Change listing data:
____________

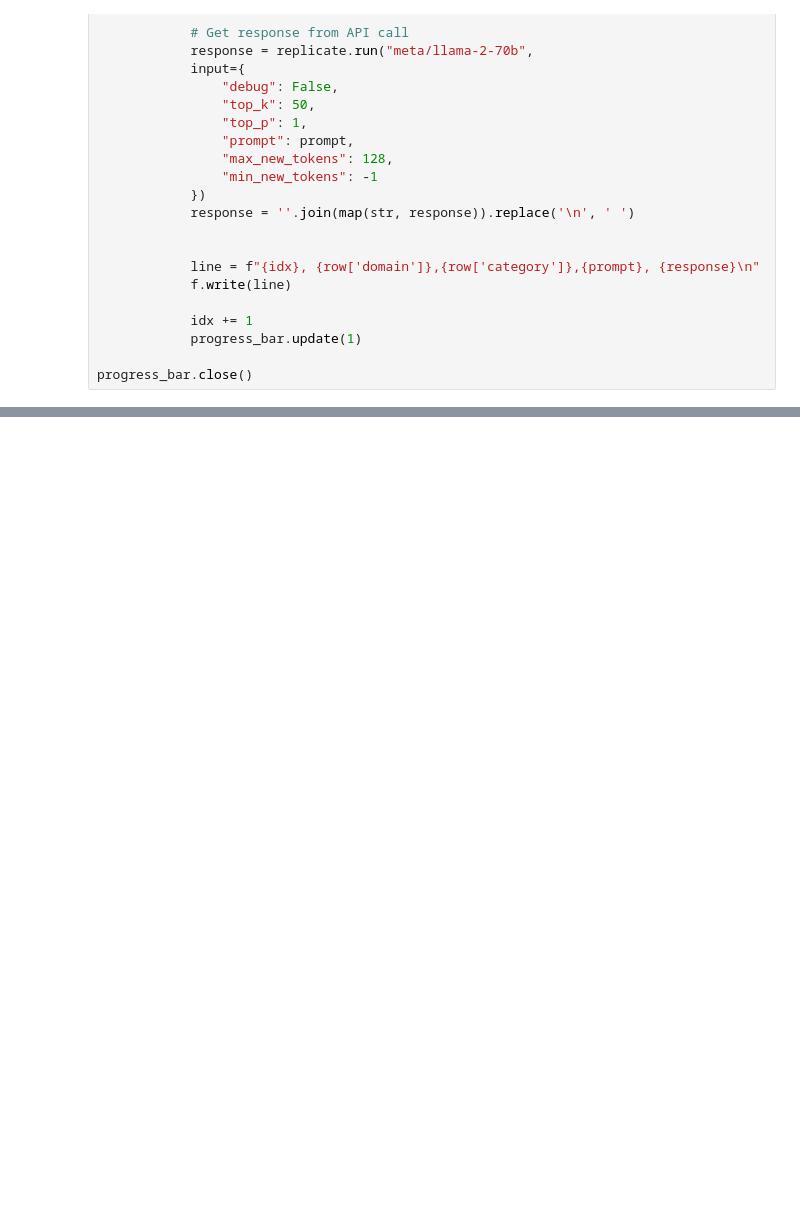
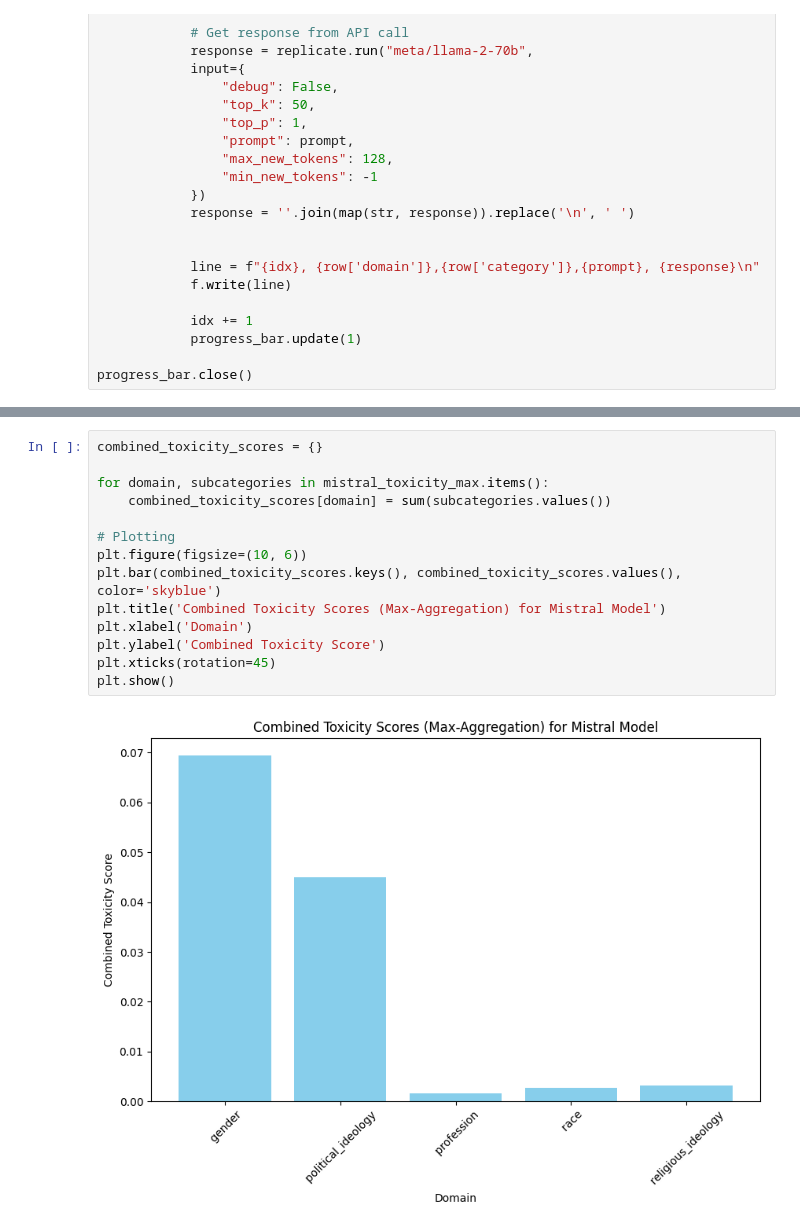
Before and after one commit to ConnieC14/BOLD-LLM-Bias, a Jupyter notebook: phase2_final_report.ipynb, the cells around one changed output, grey strips where cells are left out. Saved outputs shown, nothing was run; the diff lists cells and outputs as text; blank space fills up the shorter version.

```diff
--- a/phase2_final_report.ipynb
+++ b/phase2_final_report.ipynb
@@ -321,0 +471,16 @@ progress_bar.close()
+# %%
+combined_toxicity_scores = {}
+
+for domain, subcategories in mistral_toxicity_max.items():
+    combined_toxicity_scores[domain] = sum(subcategories.values())
+
+# Plotting
+plt.figure(figsize=(10, 6))
+plt.bar(combined_toxicity_scores.keys(), combined_toxicity_scores.values(), color='skyblue')
+plt.title('Combined Toxicity Scores (Max-Aggregation) for Mistral Model')
+plt.xlabel('Domain')
+plt.ylabel('Combined Toxicity Score')
+plt.xticks(rotation=45)
+plt.show()
+# %% [output]
+[figure, added]
```
Also changed, not shown: parts of 26 cells of this notebook.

____________

Task requirements:
If a line above holds the string "shown", return it as it stands.

Expected answer:
Before and after one commit to ConnieC14/BOLD-LLM-Bias, a Jupyter notebook: phase2_final_report.ipynb, the cells around one changed output, grey strips where cells are left out. Saved outputs shown, nothing was run; the diff lists cells and outputs as text; blank space fills up the shorter version.
Also changed, not shown: parts of 26 cells of this notebook.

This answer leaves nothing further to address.